Is the consistent decline in fish stocks worldwide because a lack of knowledge about the actual numbers of species in the ocean or are people ignoring the signs of fish depletion to protect a $70 billion dollar industry that creates 200 million jobs worldwide? According to the United Nations Food and Agriculture Organization, more than half the world's major fishing areas are in serious decline.
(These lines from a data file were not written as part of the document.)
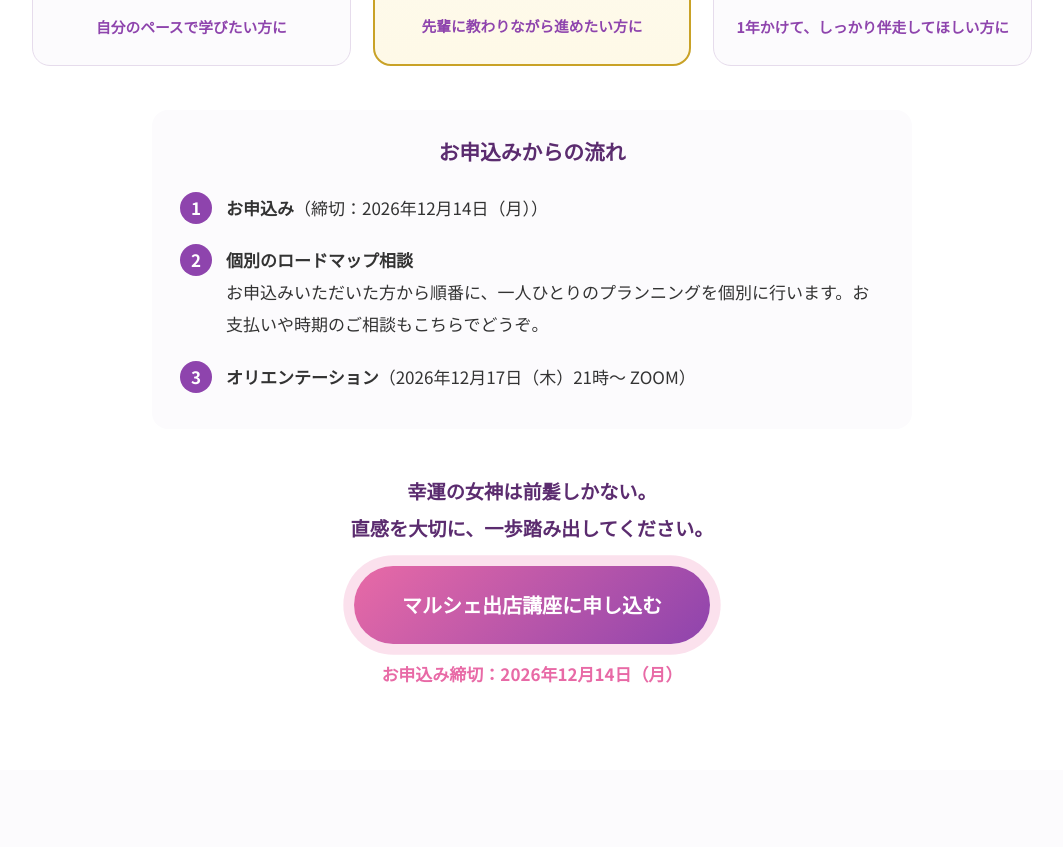
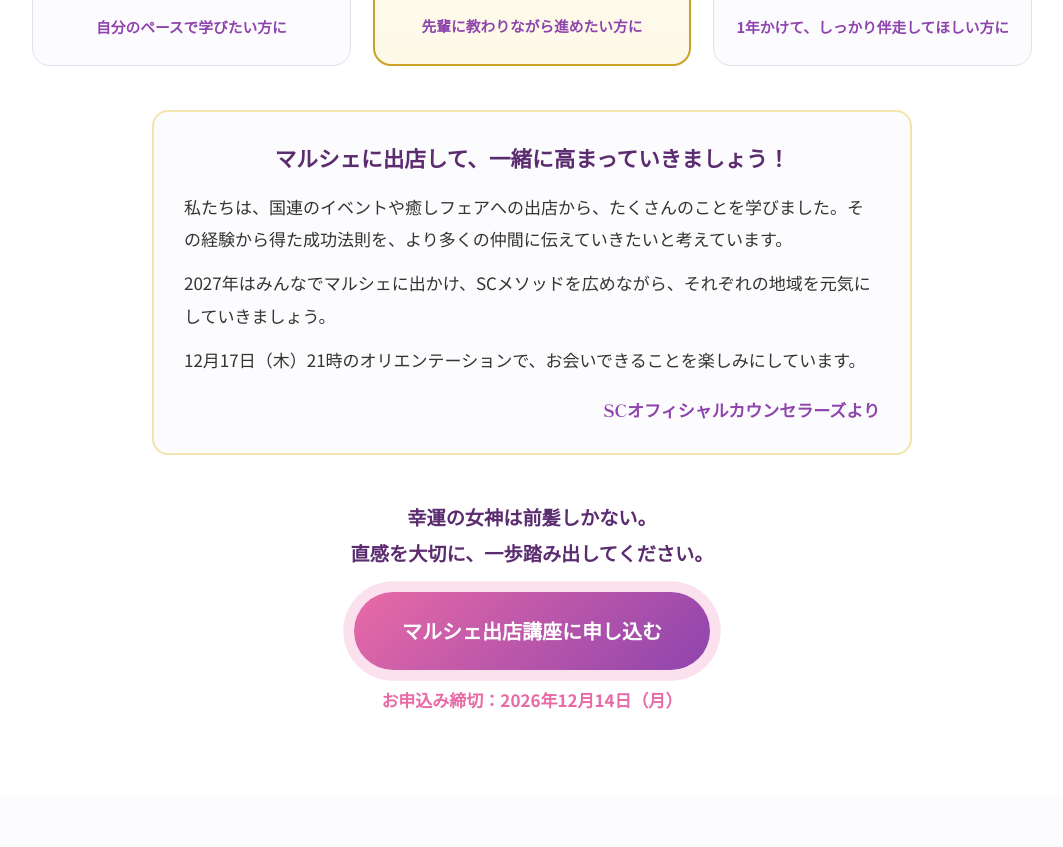
Before and after one commit to scmethod-web/marche, a plain HTML site: page index.html in a window 1280 px wide. Shown: the part 9947-10794 px from the top of the page, without its empty margins (108-1171 px from the left). Drawn offline with Linux system fonts and the light colour scheme.

Commit message:
「お申込みからの流れ」をOCからのメッセージに差し替え
Co-Authored-By: Claude Opus 5.5 <noreply@anthropic.com>

```diff
--- a/index.html
+++ b/index.html
@@ -361,13 +361,12 @@
                 </div>
             </div>
 
-            <div class="flow">
-                <h3>お申込みからの流れ</h3>
-                <ol>
-                    <li><strong>お申込み</strong>（締切：2026年12月14日（月））</li>
-                    <li><strong>個別のロードマップ相談</strong><br>お申込みいただいた方から順番に、一人ひとりのプランニングを個別に行います。お支払いや時期のご相談もこちらでどうぞ。</li>
-                    <li><strong>オリエンテーション</strong>（2026年12月17日（木）21時〜 ZOOM）</li>
-                </ol>
+            <div class="message">
+                <h3>マルシェに出店して、<br class="sp">一緒に高まっていきましょう！</h3>
+                <p>私たちは、国連のイベントや癒しフェアへの出店から、たくさんのことを学びました。その経験から得た成功法則を、より多くの仲間に伝えていきたいと考えています。</p>
+                <p>2027年はみんなでマルシェに出かけ、SCメソッドを広めながら、それぞれの地域を元気にしていきましょう。</p>
+                <p>12月17日（木）21時のオリエンテーションで、お会いできることを楽しみにしています。</p>
+                <p class="message-sign">SCオフィシャルカウンセラーズより</p>
             </div>
 
             <div class="cta-area">
--- a/style.css
+++ b/style.css
@@ -568,3 +568,20 @@ ul, ol { list-style: none; }
     .final-cta h2 { font-size: 1.5rem; }
     .worries-answer { font-size: 1.1rem; }
 }
+
+/* ---------- OCからのメッセージ（料金の下） ---------- */
+.message {
+    max-width: 760px;
+    margin: 44px auto 0;
+    background: var(--bg);
+    border: 2px solid var(--gold-light);
+    border-radius: 16px;
+    padding: 30px 30px 26px;
+}
+.message h3 { text-align: center; color: var(--purple-dark); font-size: 1.35rem; margin-bottom: 16px; }
+.message p { margin-bottom: 12px; }
+.message-sign { text-align: right; font-family: var(--font-head); font-weight: 700; color: var(--purple); margin: 18px 0 0 !important; }
+@media (max-width: 600px) {
+    .message { padding: 24px 20px 20px; }
+    .message h3 { font-size: 1.2rem; }
+}
```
In 2006 a group of ecologists and economist s went as far as to say that "the world will run out of seafood by 2048 if steep declines in marine species continue at current rates."(Eilperin; Trumball).
Researchers have analyzed areas were fishing stocks have reached record low numbers and fishing had to be closed down completely and they found that, over the course of five years, numbers of species had rebounded by twenty-three Farmed fish have also helped play a role in meeting seafood demand worldwide, however, farmed fish cannot feed the billion people world wide who depend on seafood as their main source of animal protein. (Eilperin).
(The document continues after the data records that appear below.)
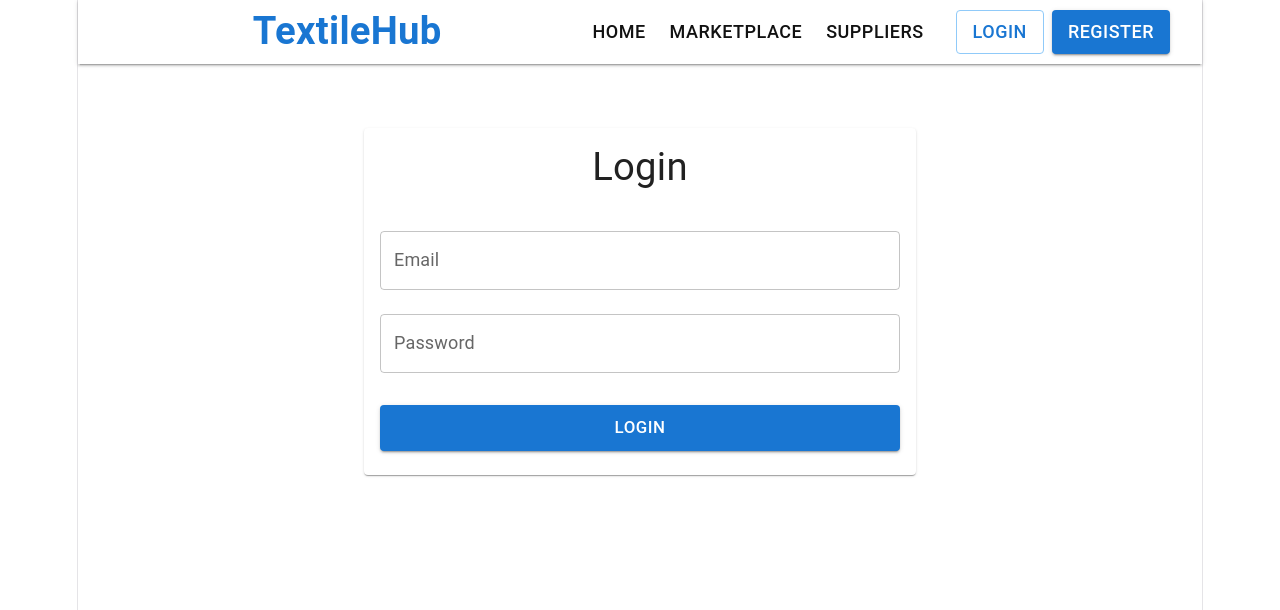
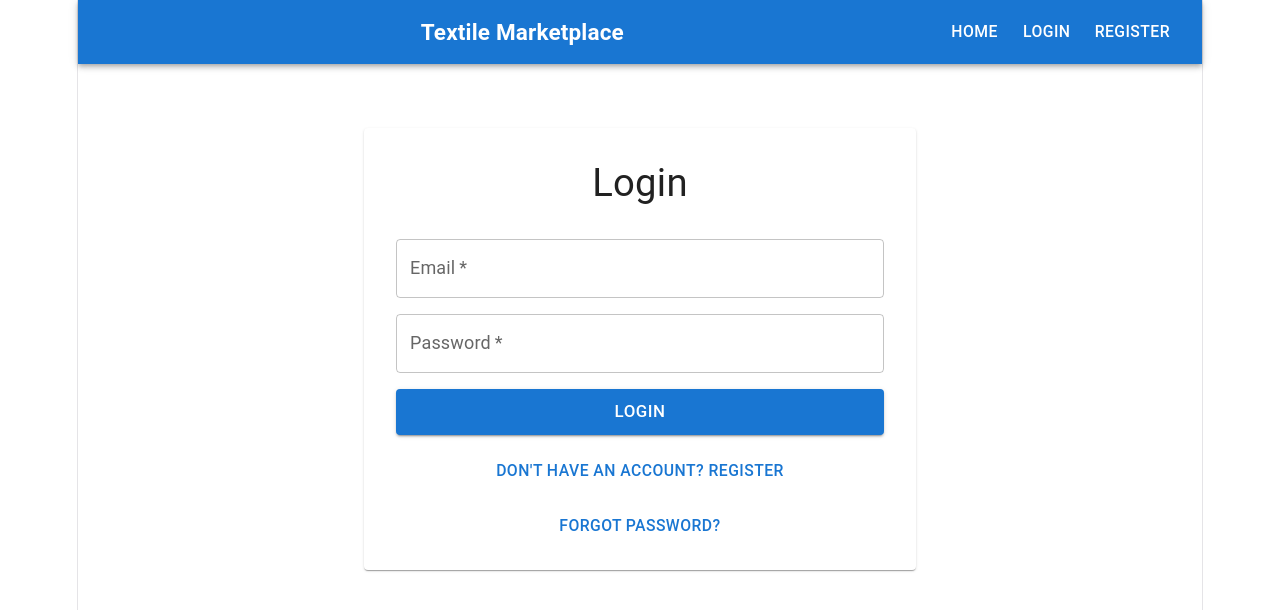
Before and after one commit to akshithareddy1906/textile-marketplace, a React (Vite) app in the folder client/: page /login in a window 1280 px wide. Shown: the top 610 px of the page. Built offline with nearby package versions, Linux system fonts and the light colour scheme.

Commit message:
Add logout functionality and update navbar

```diff
--- a/client/src/components/Navbar.jsx
+++ b/client/src/components/Navbar.jsx
@@ -1,15 +1,11 @@
-import {
-  AppBar,
-  Toolbar,
-  Typography,
-  Button,
-  Box,
-} from "@mui/material";
-
+import React from "react";
+import { AppBar, Toolbar, Typography, Button, Box } from "@mui/material";
 import { useNavigate } from "react-router-dom";
 
 function Navbar() {
   const navigate = useNavigate();
+
+  const token = localStorage.getItem("token");
 
   const handleLogout = () => {
     localStorage.removeItem("token");
@@ -19,107 +15,74 @@ function Navbar() {
   };
 
   return (
-    <AppBar
-      position="static"
-      elevation={2}
-      sx={{
-        backgroundColor: "white",
-        color: "#111",
-      }}
-    >
-      <Toolbar
-        sx={{
-          minHeight: "82px",
-          px: {
-            xs: 2,
-            md: 4,
-          },
-        }}
-      >
-        {/* LOGO */}
+    <AppBar position="static">
+      <Toolbar>
+
+        {/* Website Name */}
         <Typography
-          variant="h4"
+          variant="h6"
           sx={{
+            flexGrow: 1,
+            cursor: "pointer",
             fontWeight: "bold",
-            color: "#1976d2",
-            cursor: "pointer",
-            flexGrow: 1,
           }}
           onClick={() => navigate("/")}
         >
-          TextileHub
+          Textile Marketplace
         </Typography>
 
-        {/* NAVIGATION */}
-        <Box
-          sx={{
-            display: "flex",
-            alignItems: "center",
-            gap: 1,
-          }}
-        >
+        <Box sx={{ display: "flex", gap: 1 }}>
+
+          {/* Always visible */}
           <Button
-            sx={{
-              color: "#111",
-              fontSize: "1rem",
-            }}
+            color="inherit"
             onClick={() => navigate("/")}
           >
-            HOME
+            Home
           </Button>
 
-          <Button
-            sx={{
-              color: "#111",
-              fontSize: "1rem",
-            }}
-            onClick={() =>
-              navigate("/buyer/marketplace")
-            }
-          >
-            MARKETPLACE
-          </Button>
+          {/* NOT LOGGED IN */}
+          {!token && (
+            <>
+              <Button
+                color="inherit"
+                onClick={() => navigate("/login")}
+              >
+                Login
+              </Button>
 
-          <Button
-            sx={{
-              color: "#111",
-              fontSize: "1rem",
-            }}
-            onClick={() =>
-              navigate("/supplier/dashboard")
-            }
-          >
-            SUPPLIERS
-          </Button>
+              <Button
+                color="inherit"
+                onClick={() => navigate("/register")}
+              >
+                Register
+              </Button>
+            </>
+          )}
 
+          {/* LOGGED IN */}
+          {token && (
+            <>
+              <Button
+                color="inherit"
+                onClick={() =>
+                  navigate("/buyer/dashboard")
+                }
+              >
+                Dashboard
+              </Button>
 
-          {/* LOGIN */}
-          <Button
-            variant="outlined"
-            sx={{
-              ml: 2,
-              color: "#1976d2",
-              borderColor: "#90caf9",
-              fontSize: "1rem",
-              px: 2,
-            }}
-            onClick={() => navigate("/login")}
-          >
-            LOGIN
-          </Button>
+              <Button
+                color="inherit"
+                onClick={handleLogout}
+              >
+                Logout
+              </Button>
+            </>
+          )}
 
-          {/* REGISTER */}
-          <Button
-            variant="contained"
-            sx={{
-              fontSize: "1rem",
-              px: 2,
-            }}
-            onClick={() => navigate("/register")}
-          >
-            REGISTER
-          </Button>
         </Box>
+
       </Toolbar>
     </AppBar>
   );
--- a/client/src/pages/Auth/Login.jsx
+++ b/client/src/pages/Auth/Login.jsx
@@ -1,4 +1,4 @@
-import { useState } from "react";
+import React, { useState } from "react";
 import {
   Container,
   Card,
@@ -6,6 +6,7 @@ import {
   Typography,
   TextField,
   Button,
+  Box,
   Alert,
 } from "@mui/material";
 import { useNavigate } from "react-router-dom";
@@ -17,6 +18,7 @@ function Login() {
 
   const [email, setEmail] = useState("");
   const [password, setPassword] = useState("");
+
   const [error, setError] = useState("");
   const [loading, setLoading] = useState(false);
 
@@ -32,27 +34,32 @@ function Login() {
         password,
       });
 
-      console.log("LOGIN RESPONSE:", response.data);
-
-      // Save login information
+      // Save JWT token
       localStorage.setItem(
         "token",
         response.data.token
       );
 
-      localStorage.setItem(
-        "user",
-        JSON.stringify(response.data.user)
-      );
+      // Save user information
+      if (response.data.user) {
+        localStorage.setItem(
+          "user",
+          JSON.stringify(response.data.user)
+        );
+      }
 
-      // Go to marketplace after successful login
-      navigate("/buyer/marketplace");
+      // Go to dashboard
+      navigate("/buyer/dashboard");
+
+      // Reload so Navbar immediately detects login
+      window.location.reload();
+
     } catch (error) {
-      console.error("LOGIN ERROR:", error);
+      console.error(error);
 
       setError(
         error.response?.data?.message ||
-          "Login failed"
+          "Login failed. Please check your email and password."
       );
     } finally {
       setLoading(false);
@@ -62,14 +69,18 @@ function Login() {
   return (
     <Container
       maxWidth="sm"
-      sx={{ mt: 8 }}
+      sx={{
+        py: 8,
+      }}
     >
       <Card>
-        <CardContent>
+        <CardContent sx={{ p: 4 }}>
+
           <Typography
             variant="h4"
             fontWeight="bold"
-            sx={{ mb: 3 }}
+            textAlign="center"
+            sx={{ mb: 4 }}
           >
             Login
           </Typography>
@@ -77,48 +88,73 @@ function Login() {
           {error && (
             <Alert
               severity="error"
-              sx={{ mb: 2 }}
+              sx={{ mb: 3 }}
             >
               {error}
             </Alert>
           )}
 
-          <form onSubmit={handleLogin}>
+          <Box
+            component="form"
+            onSubmit={handleLogin}
+            sx={{
+              display: "flex",
+              flexDirection: "column",
+              gap: 2,
+            }}
+          >
+
             <TextField
               label="Email"
               type="email"
-              fullWidth
-              margin="normal"
               value={email}
               onChange={(e) =>
                 setEmail(e.target.value)
               }
+              required
+              fullWidth
             />
 
             <TextField
               label="Password"
               type="password"
-              fullWidth
-              margin="normal"
               value={password}
               onChange={(e) =>
                 setPassword(e.target.value)
               }
+              required
+              fullWidth
             />
 
             <Button
               type="submit"
               variant="contained"
-              fullWidth
               size="large"
-              sx={{ mt: 3 }}
               disabled={loading}
             >
-              {loading
-                ? "Logging in..."
-                : "Login"}
+              {loading ? "Logging in..." : "Login"}
             </Button>
-          </form>
+
+            <Button
+              variant="text"
+              onClick={() =>
+                navigate("/register")
+              }
+            >
+              Don't have an account? Register
+            </Button>
+
+            <Button
+              variant="text"
+              onClick={() =>
+                navigate("/forgot-password")
+              }
+            >
+              Forgot Password?
+            </Button>
+
+          </Box>
+
         </CardContent>
       </Card>
     </Container>
```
Could it be that we have reached the end of the line for commercial fishing and fish stocks have become so depleted world wide that they will never fully rebound, can this multi-billion dollar industry afford to shut down or would it lead to even more of an economic crisis? Can we just continue to fish the way that we have in order to keep millions of people employed and hope that this problem will work itself out naturally? The research is there and people are now realizing what a valuable resource seafood is, and if this resources runs out, the world will be in serious trouble. Researchers across the world are coming together in order to find a solution to the problem. The biggest obstacle is that nearly 70 percent of the earth is water. With so much water is it even possible for people to get accurate counts on fish species and numbers? Species that have seen serious decline in numbers are Blue Fin Tuna, Alaskan Cod, and even closer to home, all species of Salmon from Canada right here in the Puget Sound.